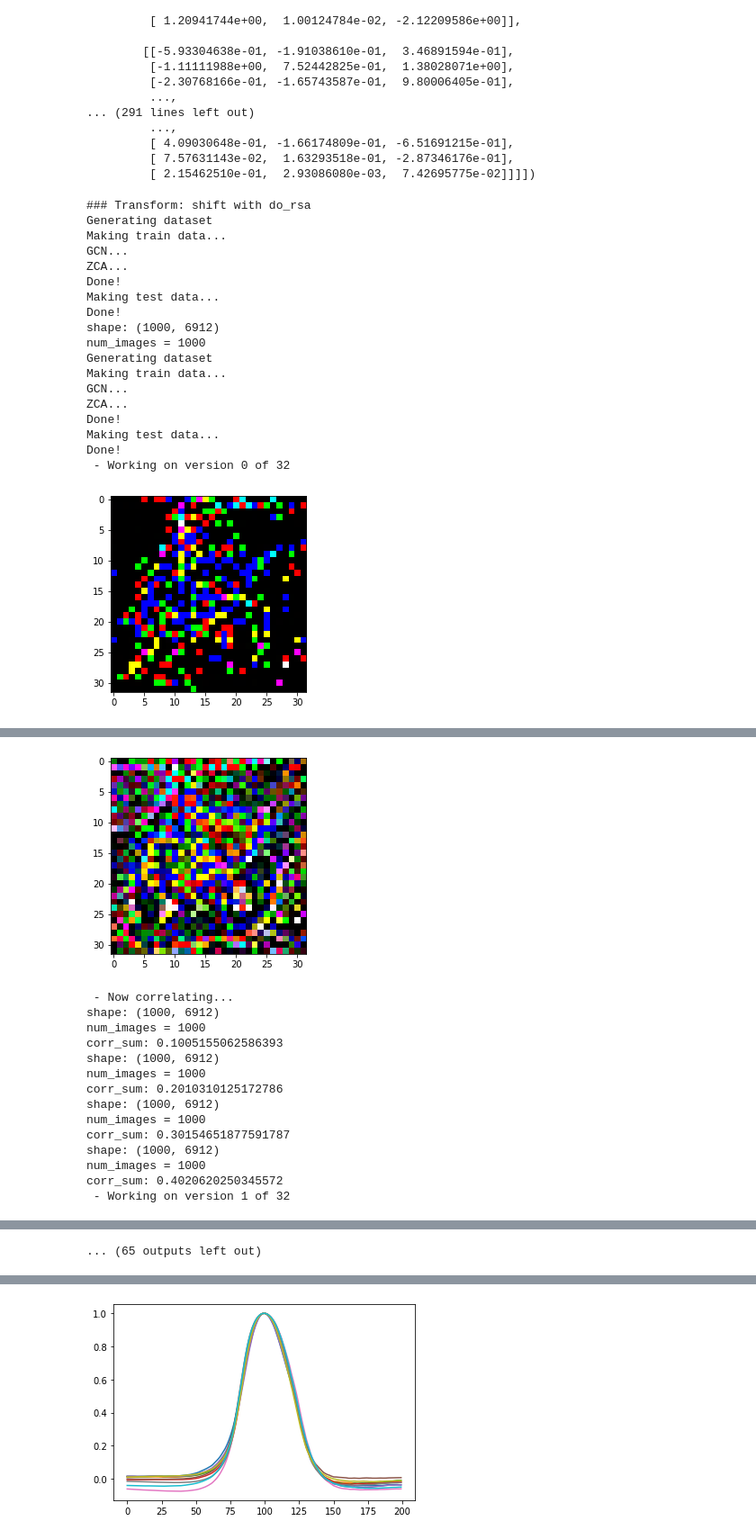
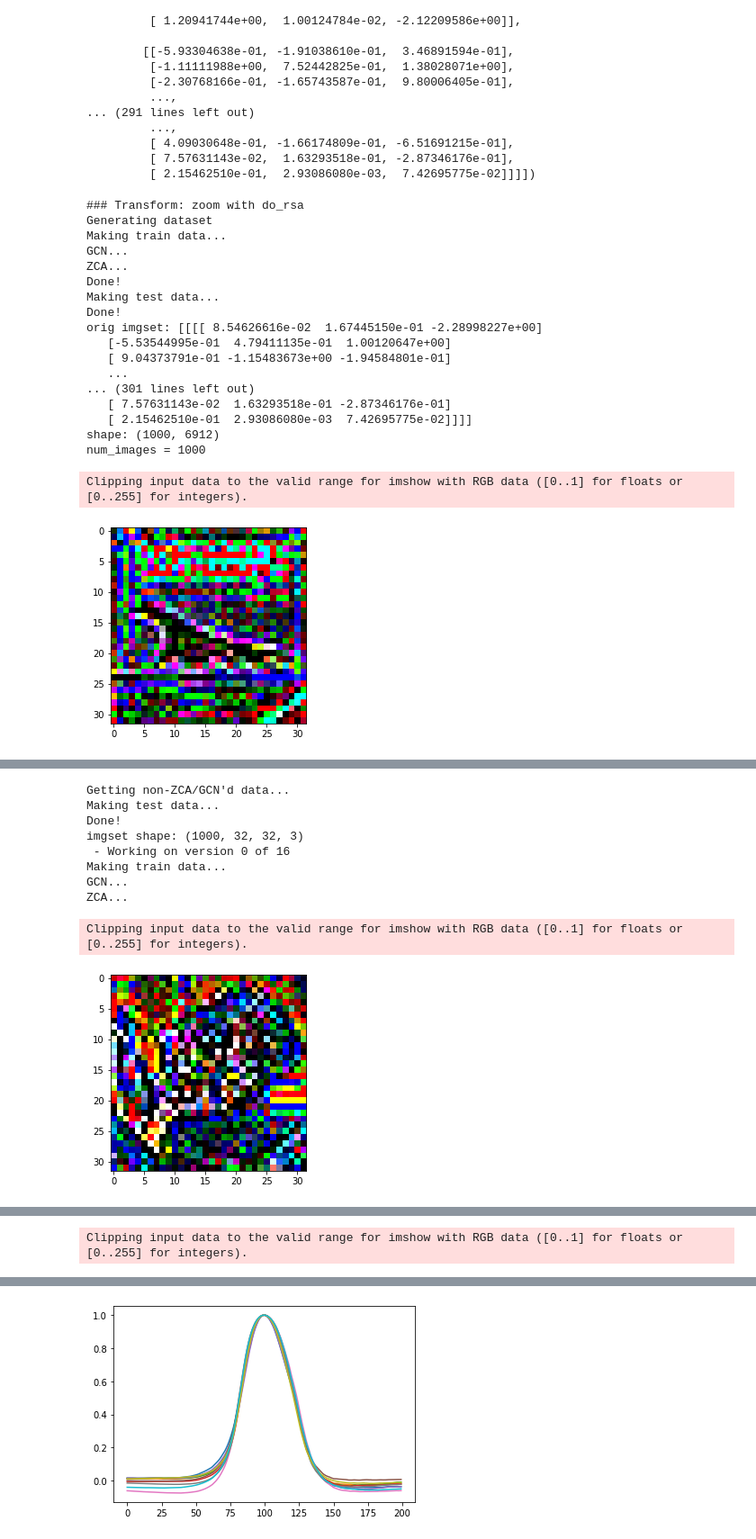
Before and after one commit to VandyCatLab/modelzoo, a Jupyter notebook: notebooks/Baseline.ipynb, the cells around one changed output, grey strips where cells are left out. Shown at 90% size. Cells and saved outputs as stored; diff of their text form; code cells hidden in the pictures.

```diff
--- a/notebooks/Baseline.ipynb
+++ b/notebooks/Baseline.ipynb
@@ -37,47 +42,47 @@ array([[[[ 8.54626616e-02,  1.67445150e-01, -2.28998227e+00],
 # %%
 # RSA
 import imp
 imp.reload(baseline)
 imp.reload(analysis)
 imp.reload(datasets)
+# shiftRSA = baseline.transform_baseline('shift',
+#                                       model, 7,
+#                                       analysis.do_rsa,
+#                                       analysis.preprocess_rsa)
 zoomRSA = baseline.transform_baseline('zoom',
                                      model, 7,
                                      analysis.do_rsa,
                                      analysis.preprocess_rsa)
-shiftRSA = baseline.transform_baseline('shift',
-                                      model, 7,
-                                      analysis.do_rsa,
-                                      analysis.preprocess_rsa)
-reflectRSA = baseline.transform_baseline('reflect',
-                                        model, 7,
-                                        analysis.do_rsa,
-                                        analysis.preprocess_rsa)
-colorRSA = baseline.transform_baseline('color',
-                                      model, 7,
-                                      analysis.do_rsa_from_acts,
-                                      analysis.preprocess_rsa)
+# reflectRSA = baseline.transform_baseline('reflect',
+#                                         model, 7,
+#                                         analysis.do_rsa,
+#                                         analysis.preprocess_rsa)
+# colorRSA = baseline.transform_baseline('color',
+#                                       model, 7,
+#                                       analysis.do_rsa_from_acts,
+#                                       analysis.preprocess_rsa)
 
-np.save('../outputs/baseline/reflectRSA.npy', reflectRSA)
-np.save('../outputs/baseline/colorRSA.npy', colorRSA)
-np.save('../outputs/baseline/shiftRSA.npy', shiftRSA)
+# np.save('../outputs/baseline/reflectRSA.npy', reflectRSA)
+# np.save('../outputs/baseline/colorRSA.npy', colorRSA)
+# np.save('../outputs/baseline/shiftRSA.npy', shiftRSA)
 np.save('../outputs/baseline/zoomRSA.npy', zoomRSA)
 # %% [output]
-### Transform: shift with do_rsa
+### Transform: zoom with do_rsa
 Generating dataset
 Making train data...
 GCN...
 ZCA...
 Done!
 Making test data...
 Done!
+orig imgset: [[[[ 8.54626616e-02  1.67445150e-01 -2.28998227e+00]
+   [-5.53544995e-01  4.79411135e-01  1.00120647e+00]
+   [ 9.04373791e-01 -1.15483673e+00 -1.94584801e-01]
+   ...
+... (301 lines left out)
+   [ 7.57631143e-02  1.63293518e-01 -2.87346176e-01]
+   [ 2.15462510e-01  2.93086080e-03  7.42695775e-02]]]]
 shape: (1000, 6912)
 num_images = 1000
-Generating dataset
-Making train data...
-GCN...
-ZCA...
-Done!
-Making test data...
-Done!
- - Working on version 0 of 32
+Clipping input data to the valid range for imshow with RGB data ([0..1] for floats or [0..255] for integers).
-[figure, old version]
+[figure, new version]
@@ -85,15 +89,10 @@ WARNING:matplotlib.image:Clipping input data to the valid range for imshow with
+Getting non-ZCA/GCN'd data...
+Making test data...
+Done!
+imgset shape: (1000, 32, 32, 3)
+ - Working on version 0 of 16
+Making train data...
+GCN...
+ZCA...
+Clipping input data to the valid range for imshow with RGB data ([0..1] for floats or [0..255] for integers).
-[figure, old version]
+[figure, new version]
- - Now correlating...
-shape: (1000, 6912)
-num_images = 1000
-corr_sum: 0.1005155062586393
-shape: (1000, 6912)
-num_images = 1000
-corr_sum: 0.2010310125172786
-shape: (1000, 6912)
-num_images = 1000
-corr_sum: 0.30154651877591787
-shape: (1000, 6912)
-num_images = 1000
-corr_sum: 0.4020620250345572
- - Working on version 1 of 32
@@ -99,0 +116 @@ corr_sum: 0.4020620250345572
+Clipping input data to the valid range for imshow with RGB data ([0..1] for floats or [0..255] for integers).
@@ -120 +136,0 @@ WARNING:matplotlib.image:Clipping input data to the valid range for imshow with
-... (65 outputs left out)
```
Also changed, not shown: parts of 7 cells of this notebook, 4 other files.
-------------------------
### Directions
All of the entries above are to be duplicated exactly, with every image left out.

### Response area
Before and after one commit to VandyCatLab/modelzoo, a Jupyter notebook: notebooks/Baseline.ipynb, the cells around one changed output, grey strips where cells are left out. Shown at 90% size. Cells and saved outputs as stored; diff of their text form; code cells hidden in the pictures.

```diff
--- a/notebooks/Baseline.ipynb
+++ b/notebooks/Baseline.ipynb
@@ -37,47 +42,47 @@ array([[[[ 8.54626616e-02,  1.67445150e-01, -2.28998227e+00],
 # %%
 # RSA
 import imp
 imp.reload(baseline)
 imp.reload(analysis)
 imp.reload(datasets)
+# shiftRSA = baseline.transform_baseline('shift',
+#                                       model, 7,
+#                                       analysis.do_rsa,
+#                                       analysis.preprocess_rsa)
 zoomRSA = baseline.transform_baseline('zoom',
                                      model, 7,
                                      analysis.do_rsa,
                                      analysis.preprocess_rsa)
-shiftRSA = baseline.transform_baseline('shift',
-                                      model, 7,
-                                      analysis.do_rsa,
-                                      analysis.preprocess_rsa)
-reflectRSA = baseline.transform_baseline('reflect',
-                                        model, 7,
-                                        analysis.do_rsa,
-                                        analysis.preprocess_rsa)
-colorRSA = baseline.transform_baseline('color',
-                                      model, 7,
-                                      analysis.do_rsa_from_acts,
-                                      analysis.preprocess_rsa)
+# reflectRSA = baseline.transform_baseline('reflect',
+#                                         model, 7,
+#                                         analysis.do_rsa,
+#                                         analysis.preprocess_rsa)
+# colorRSA = baseline.transform_baseline('color',
+#                                       model, 7,
+#                                       analysis.do_rsa_from_acts,
+#                                       analysis.preprocess_rsa)
 
-np.save('../outputs/baseline/reflectRSA.npy', reflectRSA)
-np.save('../outputs/baseline/colorRSA.npy', colorRSA)
-np.save('../outputs/baseline/shiftRSA.npy', shiftRSA)
+# np.save('../outputs/baseline/reflectRSA.npy', reflectRSA)
+# np.save('../outputs/baseline/colorRSA.npy', colorRSA)
+# np.save('../outputs/baseline/shiftRSA.npy', shiftRSA)
 np.save('../outputs/baseline/zoomRSA.npy', zoomRSA)
 # %% [output]
-### Transform: shift with do_rsa
+### Transform: zoom with do_rsa
 Generating dataset
 Making train data...
 GCN...
 ZCA...
 Done!
 Making test data...
 Done!
+orig imgset: [[[[ 8.54626616e-02  1.67445150e-01 -2.28998227e+00]
+   [-5.53544995e-01  4.79411135e-01  1.00120647e+00]
+   [ 9.04373791e-01 -1.15483673e+00 -1.94584801e-01]
+   ...
+... (301 lines left out)
+   [ 7.57631143e-02  1.63293518e-01 -2.87346176e-01]
+   [ 2.15462510e-01  2.93086080e-03  7.42695775e-02]]]]
 shape: (1000, 6912)
 num_images = 1000
-Generating dataset
-Making train data...
-GCN...
-ZCA...
-Done!
-Making test data...
-Done!
- - Working on version 0 of 32
+Clipping input data to the valid range for imshow with RGB data ([0..1] for floats or [0..255] for integers).
-[figure, old version]
+[figure, new version]
@@ -85,15 +89,10 @@ WARNING:matplotlib.image:Clipping input data to the valid range for imshow with
+Getting non-ZCA/GCN'd data...
+Making test data...
+Done!
+imgset shape: (1000, 32, 32, 3)
+ - Working on version 0 of 16
+Making train data...
+GCN...
+ZCA...
+Clipping input data to the valid range for imshow with RGB data ([0..1] for floats or [0..255] for integers).
-[figure, old version]
+[figure, new version]
- - Now correlating...
-shape: (1000, 6912)
-num_images = 1000
-corr_sum: 0.1005155062586393
-shape: (1000, 6912)
-num_images = 1000
-corr_sum: 0.2010310125172786
-shape: (1000, 6912)
-num_images = 1000
-corr_sum: 0.30154651877591787
-shape: (1000, 6912)
-num_images = 1000
-corr_sum: 0.4020620250345572
- - Working on version 1 of 32
@@ -99,0 +116 @@ corr_sum: 0.4020620250345572
+Clipping input data to the valid range for imshow with RGB data ([0..1] for floats or [0..255] for integers).
@@ -120 +136,0 @@ WARNING:matplotlib.image:Clipping input data to the valid range for imshow with
-... (65 outputs left out)
```
Also changed, not shown: parts of 7 cells of this notebook, 4 other files.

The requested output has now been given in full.